#### The task
Make an exact copy of the listing, without images.
════════
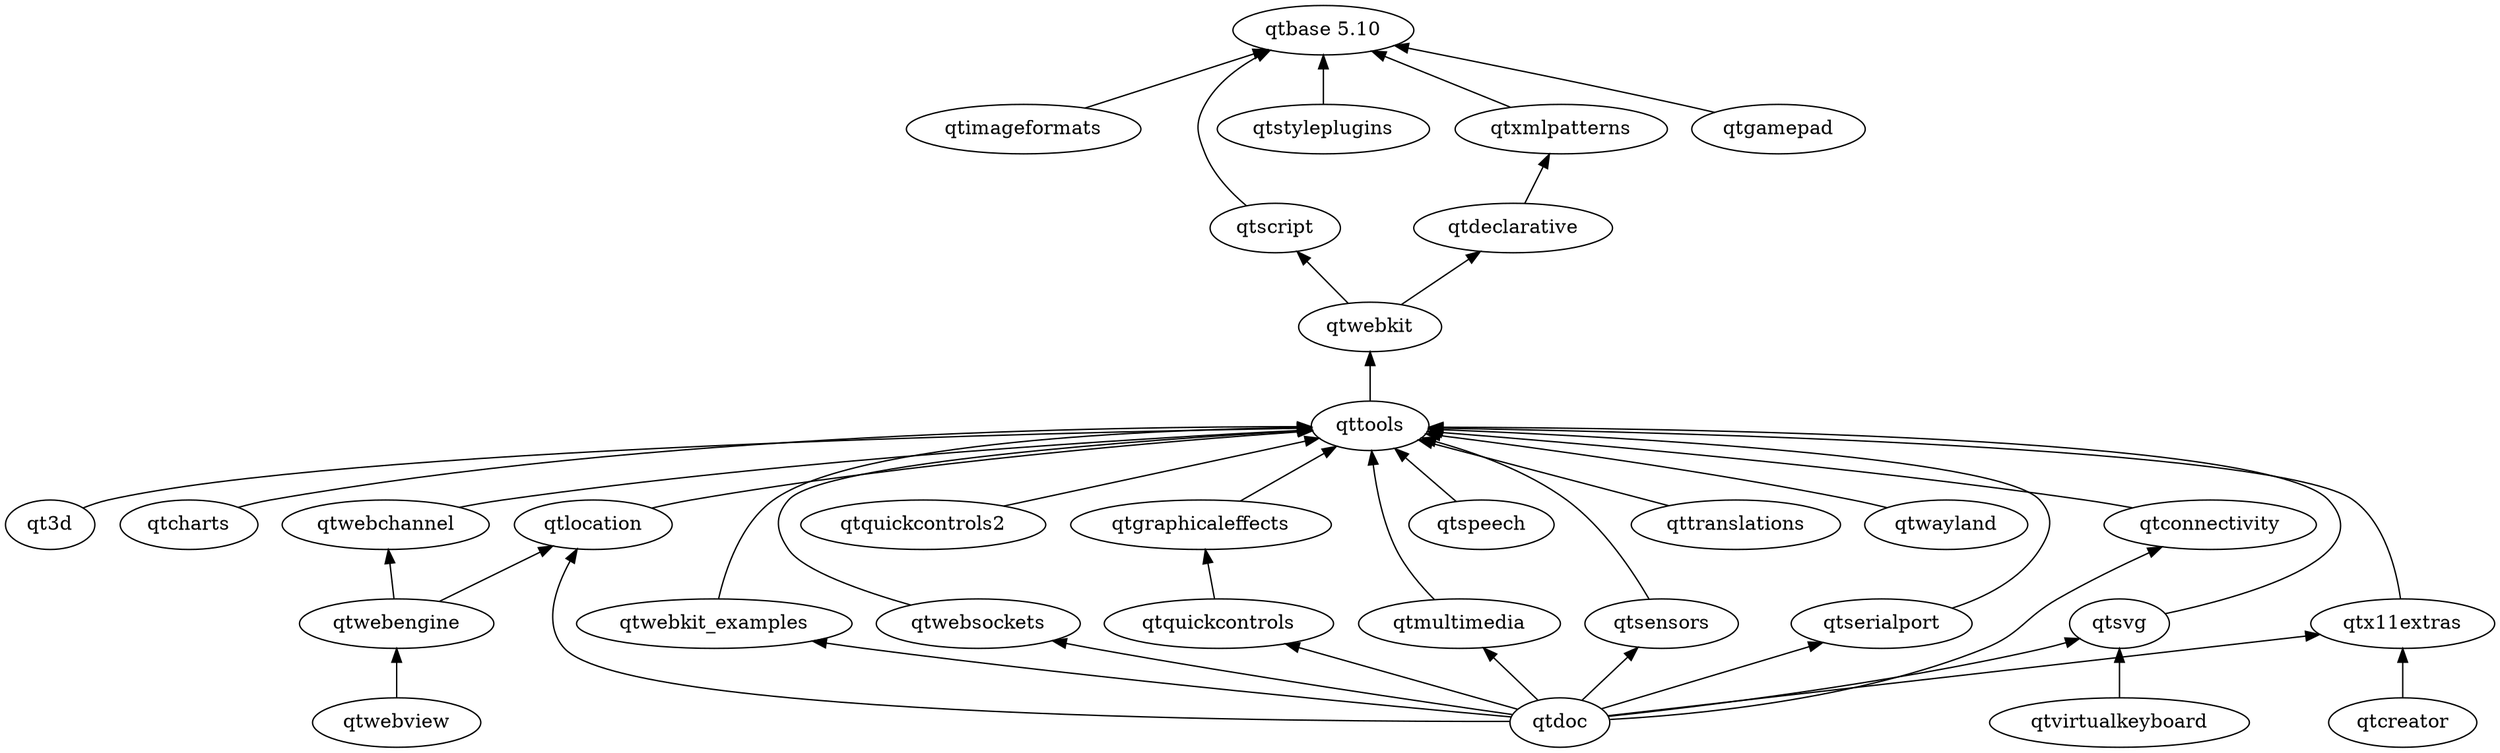
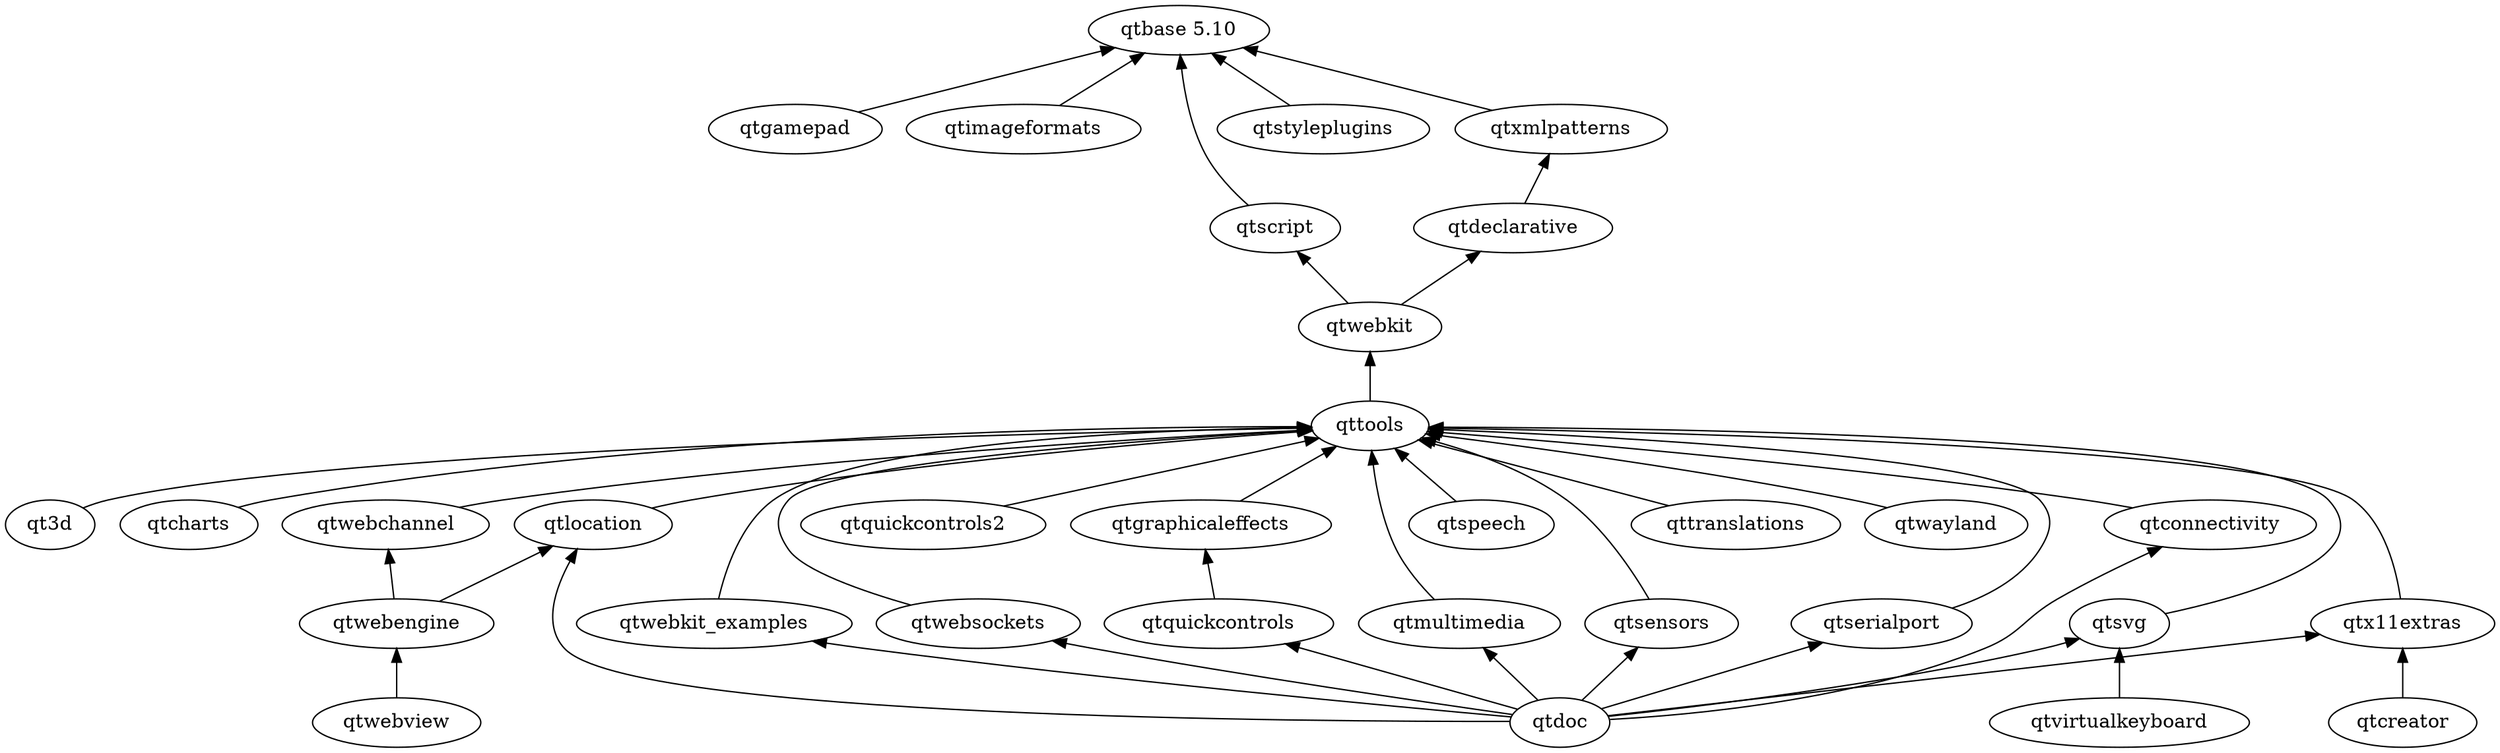
digraph qt5 {
  graph [
    rankdir = "BT"
  ]

  qt3d
  "qtbase 5.10"
  qtcharts
  qtconnectivity
  qtcreator
  qtdeclarative
  qtdoc
+   qtgamepad
  qtgraphicaleffects
  qtimageformats
  qtlocation
  qtmultimedia
  qtquickcontrols
  qtquickcontrols2
  qtscript
  qtsensors
  qtserialport
  qtspeech
  qtstyleplugins
  qtsvg
  qttools
  qttranslations
  qtvirtualkeyboard
  qtwayland
  qtwebchannel
  qtwebengine
  qtwebkit
  qtwebkit_examples
  qtwebsockets
  qtx11extras
  qtxmlpatterns

  qt3d -> qttools
  qtcharts -> qttools
  qtconnectivity -> qttools
  qtcreator -> qtx11extras
  qtdeclarative -> qtxmlpatterns
  qtdoc -> qtconnectivity
  qtdoc -> qtlocation
  qtdoc -> qtmultimedia
  qtdoc -> qtquickcontrols
  qtdoc -> qtsensors
  qtdoc -> qtserialport
  qtdoc -> qtsvg
  qtdoc -> qtwebkit_examples
  qtdoc -> qtwebsockets
  qtdoc -> qtx11extras
  qtgamepad -> "qtbase 5.10"
  qtgraphicaleffects -> qttools
  qtimageformats -> "qtbase 5.10"
  qtlocation -> qttools
  qtmultimedia -> qttools
  qtquickcontrols -> qtgraphicaleffects
  qtquickcontrols2 -> qttools
  qtscript -> "qtbase 5.10"
  qtsensors -> qttools
  qtserialport -> qttools
  qtspeech -> qttools
  qtstyleplugins -> "qtbase 5.10"
  qtsvg -> qttools
  qttools -> qtwebkit
  qttranslations -> qttools
  qtvirtualkeyboard -> qtsvg
  qtwayland -> qttools
  qtwebchannel -> qttools
  qtwebengine -> qtlocation
  qtwebengine -> qtwebchannel
  qtwebview -> qtwebengine
  qtwebkit -> qtdeclarative
  qtwebkit -> qtscript
  qtwebkit_examples -> qttools
  qtwebsockets -> qttools
  qtx11extras -> qttools
  qtxmlpatterns -> "qtbase 5.10"
}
════════
#### Answer box
digraph qt5 {
  graph [
    rankdir = "BT"
  ]

  qt3d
  "qtbase 5.10"
  qtcharts
  qtconnectivity
  qtcreator
  qtdeclarative
  qtdoc
+   qtgamepad
  qtgraphicaleffects
  qtimageformats
  qtlocation
  qtmultimedia
  qtquickcontrols
  qtquickcontrols2
  qtscript
  qtsensors
  qtserialport
  qtspeech
  qtstyleplugins
  qtsvg
  qttools
  qttranslations
  qtvirtualkeyboard
  qtwayland
  qtwebchannel
  qtwebengine
  qtwebkit
  qtwebkit_examples
  qtwebsockets
  qtx11extras
  qtxmlpatterns

  qt3d -> qttools
  qtcharts -> qttools
  qtconnectivity -> qttools
  qtcreator -> qtx11extras
  qtdeclarative -> qtxmlpatterns
  qtdoc -> qtconnectivity
  qtdoc -> qtlocation
  qtdoc -> qtmultimedia
  qtdoc -> qtquickcontrols
  qtdoc -> qtsensors
  qtdoc -> qtserialport
  qtdoc -> qtsvg
  qtdoc -> qtwebkit_examples
  qtdoc -> qtwebsockets
  qtdoc -> qtx11extras
  qtgamepad -> "qtbase 5.10"
  qtgraphicaleffects -> qttools
  qtimageformats -> "qtbase 5.10"
  qtlocation -> qttools
  qtmultimedia -> qttools
  qtquickcontrols -> qtgraphicaleffects
  qtquickcontrols2 -> qttools
  qtscript -> "qtbase 5.10"
  qtsensors -> qttools
  qtserialport -> qttools
  qtspeech -> qttools
  qtstyleplugins -> "qtbase 5.10"
  qtsvg -> qttools
  qttools -> qtwebkit
  qttranslations -> qttools
  qtvirtualkeyboard -> qtsvg
  qtwayland -> qttools
  qtwebchannel -> qttools
  qtwebengine -> qtlocation
  qtwebengine -> qtwebchannel
  qtwebview -> qtwebengine
  qtwebkit -> qtdeclarative
  qtwebkit -> qtscript
  qtwebkit_examples -> qttools
  qtwebsockets -> qttools
  qtx11extras -> qttools
  qtxmlpatterns -> "qtbase 5.10"
}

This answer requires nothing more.